Web page edit records
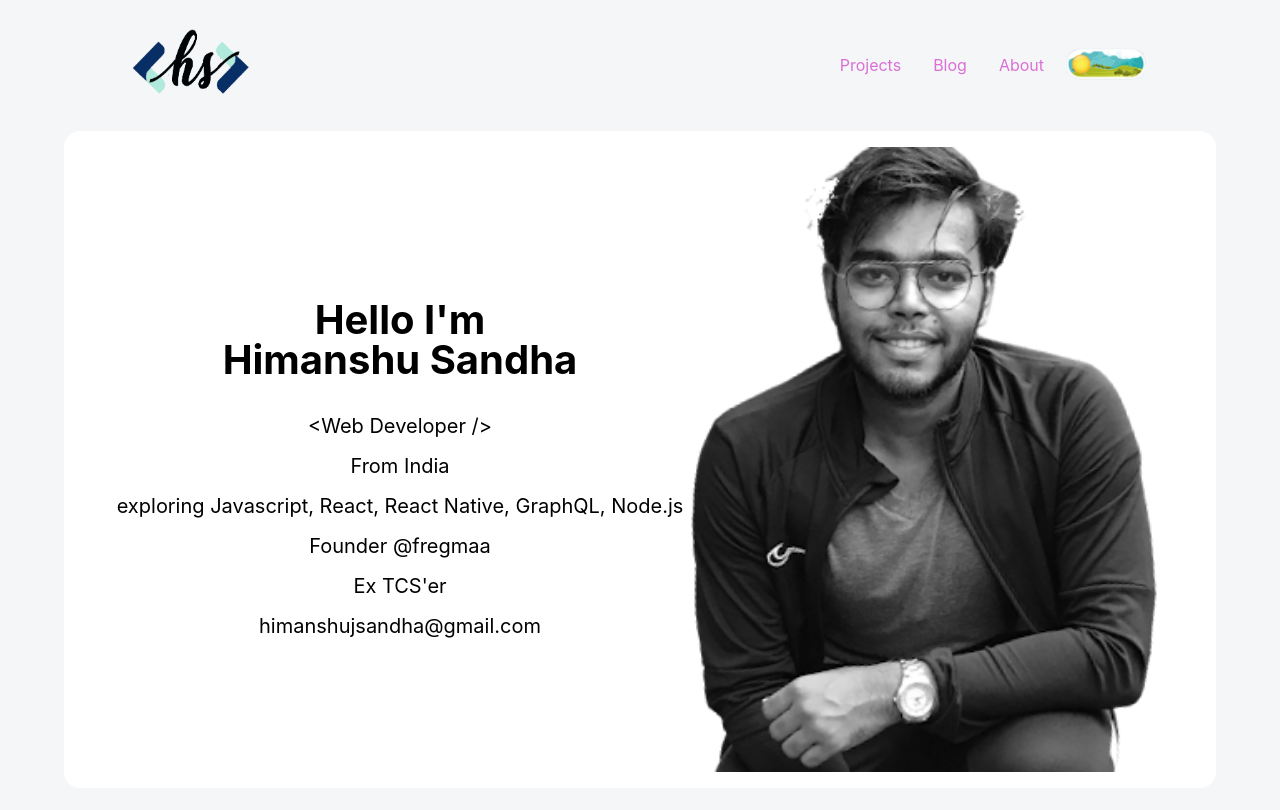
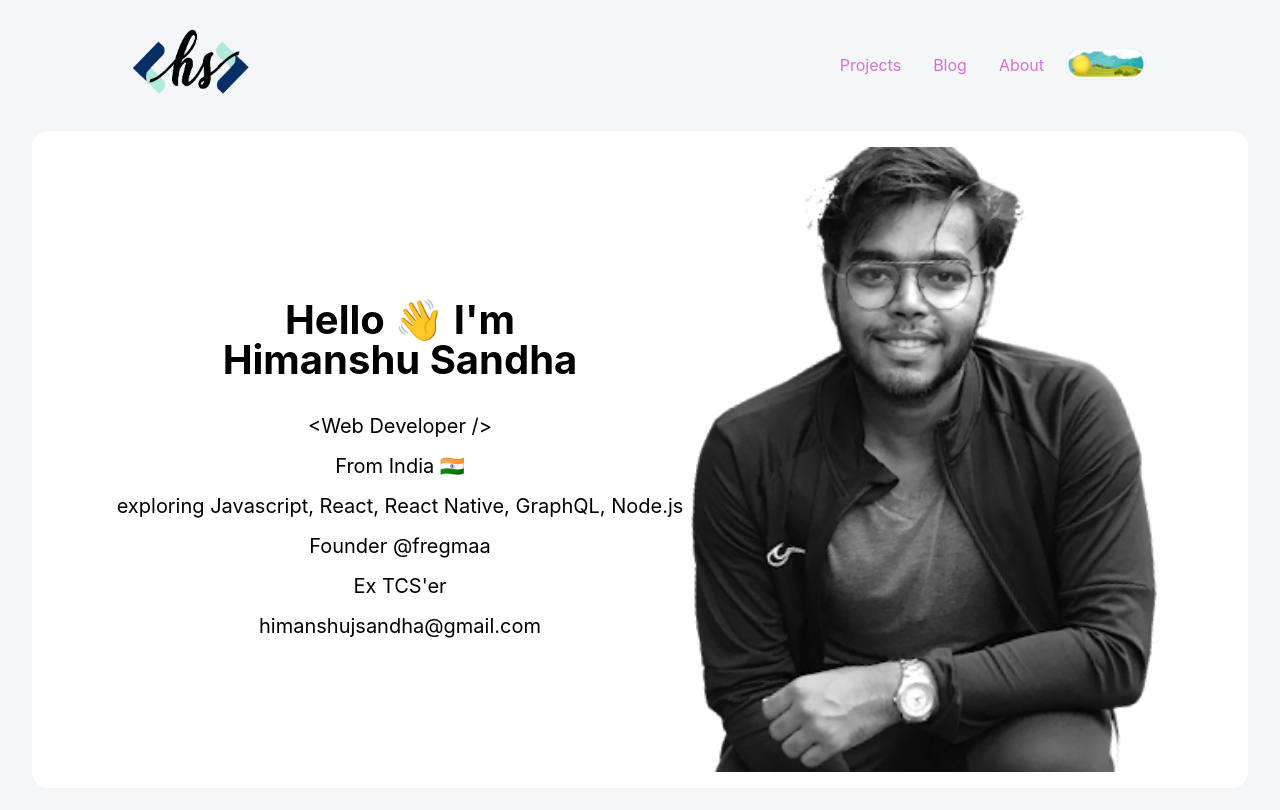
Before and after one commit to himanshusandha/himanshusandha.com, a React (Create React App) app: page / in a window 1280 px wide. Shown: the top 810 px of the page. Built offline with nearby package versions, Linux system fonts and the light colour scheme.

Commit message:
Fixes to layout -> Header and Intro

```diff
--- a/src/components/Header.js
+++ b/src/components/Header.js
@@ -9,6 +9,7 @@ function Header() {
 
   const toogleTheme = () => {
     setIsDark(!isDark);
+    closeNav();
   };
 
   useEffect(() => {
@@ -19,26 +20,6 @@ function Header() {
     }
   }, [isDark]);
 
-  const navbarBody = (
-    <>
-      <ul>
-        <li>
-          <a href="#projects">Projects</a>
-        </li>
-        <li>
-          <a href="#blog">Blog</a>
-        </li>
-        <li>
-          <a href="#about">About</a>
-        </li>
-      </ul>
-      <button onClick={toogleTheme} className="header_toogle_mode">
-        {!isDark && <img src={light} alt="lightMode" />}
-        {isDark && <img src={dark} alt="darkMode" />}
-      </button>
-    </>
-  );
-
   const openNav = () => {
     document.getElementsByClassName("header_navbar_mobile")[0].style.width =
       "100%";
@@ -48,6 +29,32 @@ function Header() {
     document.getElementsByClassName("header_navbar_mobile")[0].style.width =
       "0%";
   };
+
+  const navbarBody = (
+    <>
+      <ul>
+        <li>
+          <a href="#projects" onClick={closeNav}>
+            Projects
+          </a>
+        </li>
+        <li>
+          <a href="#blog" onClick={closeNav}>
+            Blog
+          </a>
+        </li>
+        <li>
+          <a href="#about" onClick={closeNav}>
+            About
+          </a>
+        </li>
+      </ul>
+      <button onClick={toogleTheme} className="header_toogle_mode">
+        {!isDark && <img src={light} alt="lightMode" />}
+        {isDark && <img src={dark} alt="darkMode" />}
+      </button>
+    </>
+  );
 
   return (
     <React.Fragment>
--- a/src/components/Intro.js
+++ b/src/components/Intro.js
@@ -8,13 +8,20 @@ function Intro() {
       <div className="intro_base">
         <div className="intro_content">
           <h1>
-            Hello I'm
+            Hello{" "}
+            <span role="img" aria-label="wavingHand">
+              👋
+            </span>{" "}
+            I'm
             <br />
             Himanshu Sandha
           </h1>
           {"<Web Developer />"}
           <br />
-          From India
+          From India{" "}
+          <span role="img" aria-label="flagIndian">
+            🇮🇳
+          </span>
           <br />
           exploring Javascript, React, React Native, GraphQL, Node.js
           <br />
--- a/src/styles/components/Header.css
+++ b/src/styles/components/Header.css
@@ -75,7 +75,6 @@
   top: 0;
   left: 0;
   background-color: var(--secondaryTextColor);
-  opacity: 0.8;
   overflow: hidden;
   display: flex;
   flex-direction: column;
@@ -87,6 +86,8 @@
 .header_navbar_mobile > ul {
   text-align: center;
   list-style-type: none;
+  margin: 0;
+  padding: 0;
 }
 
 .header_navbar_mobile > ul > li > a {
@@ -119,6 +120,10 @@
 }
 
 @media only screen and (max-width: 768px) {
+  .header_base {
+    flex-direction: column;
+  }
+
   .header_navbar_mobile_open {
     display: unset;
   }
--- a/src/styles/components/Intro.css
+++ b/src/styles/components/Intro.css
@@ -3,8 +3,8 @@
   flex-direction: row;
   justify-content: space-between;
   align-items: center;
-  margin-left: 4rem;
-  margin-right: 4rem;
+  margin-left: 2rem;
+  margin-right: 2rem;
   background-color: var(--primaryContainerBackgroundColor);
   padding: 1rem;
   border-radius: 1rem;
@@ -22,4 +22,5 @@
   float: right;
   filter: grayscale(150%);
   width: 30rem;
+  max-width: 100%;
 }
```
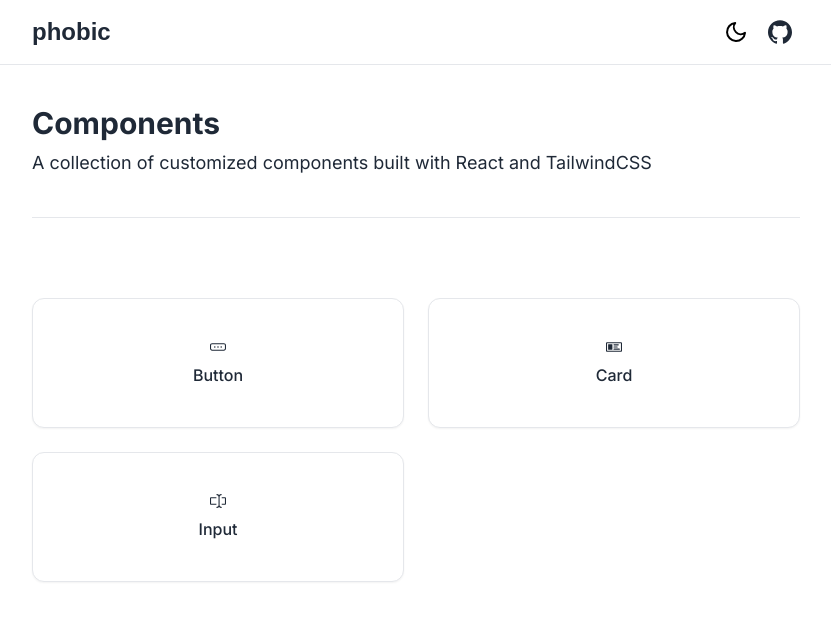
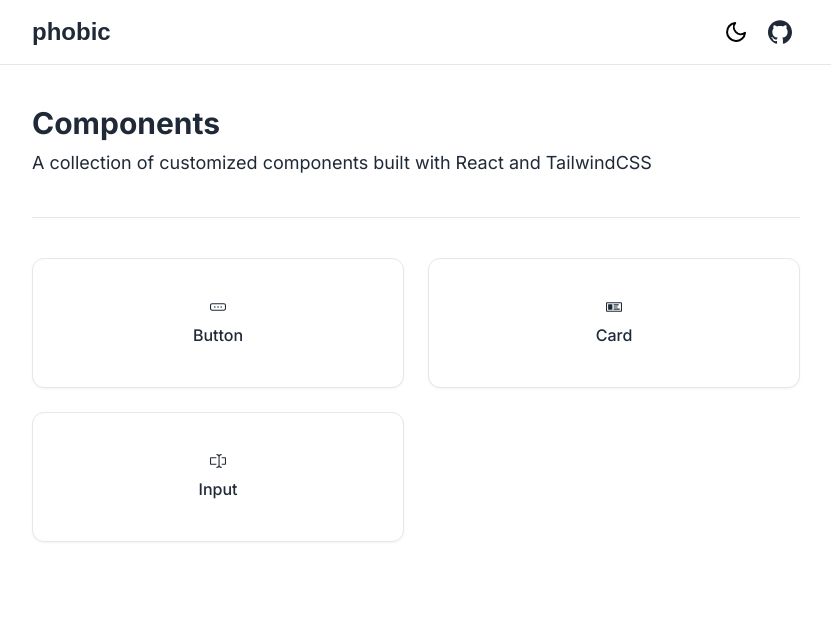
Before and after one commit to at-the-vr/phobic, a Next.js app: page / in a window 1280 px wide. Shown: the top 620 px of the page, without its empty margins (224-1055 px from the left). Built offline with nearby package versions, Linux system fonts and the light colour scheme; a web font is replaced by a local one.

Commit message:
feat: add framer motions and transitions

```diff
--- /dev/null
+++ b/app/template.tsx
@@ -0,0 +1,10 @@
+'use client';
+import { motion } from 'framer-motion'
+
+export default function Template({ children }: { children: React.ReactNode }) {
+	return (
+		<motion.div initial={{y:20, opacity:0}} animate={{y:0, opacity:100}} transition={{type: 'easeIn', duration: 0.5}}>
+			{children}
+		</motion.div>
+	)
+}
--- a/package.json
+++ b/package.json
@@ -12,6 +12,7 @@
   },
   "dependencies": {
     "@tailwindcss/forms": "^0.5.7",
+    "framer-motion": "^11.0.6",
     "next": "14.1.0",
     "next-themes": "^0.2.1",
     "react": "^18",
```
Also changed, not shown: 1 other file (tests, documents, lock files or other folders).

▶ Task prompt
Within the entries, count the lines that contain the word "package". Give that number and no more.

▶ Response for this exercise
4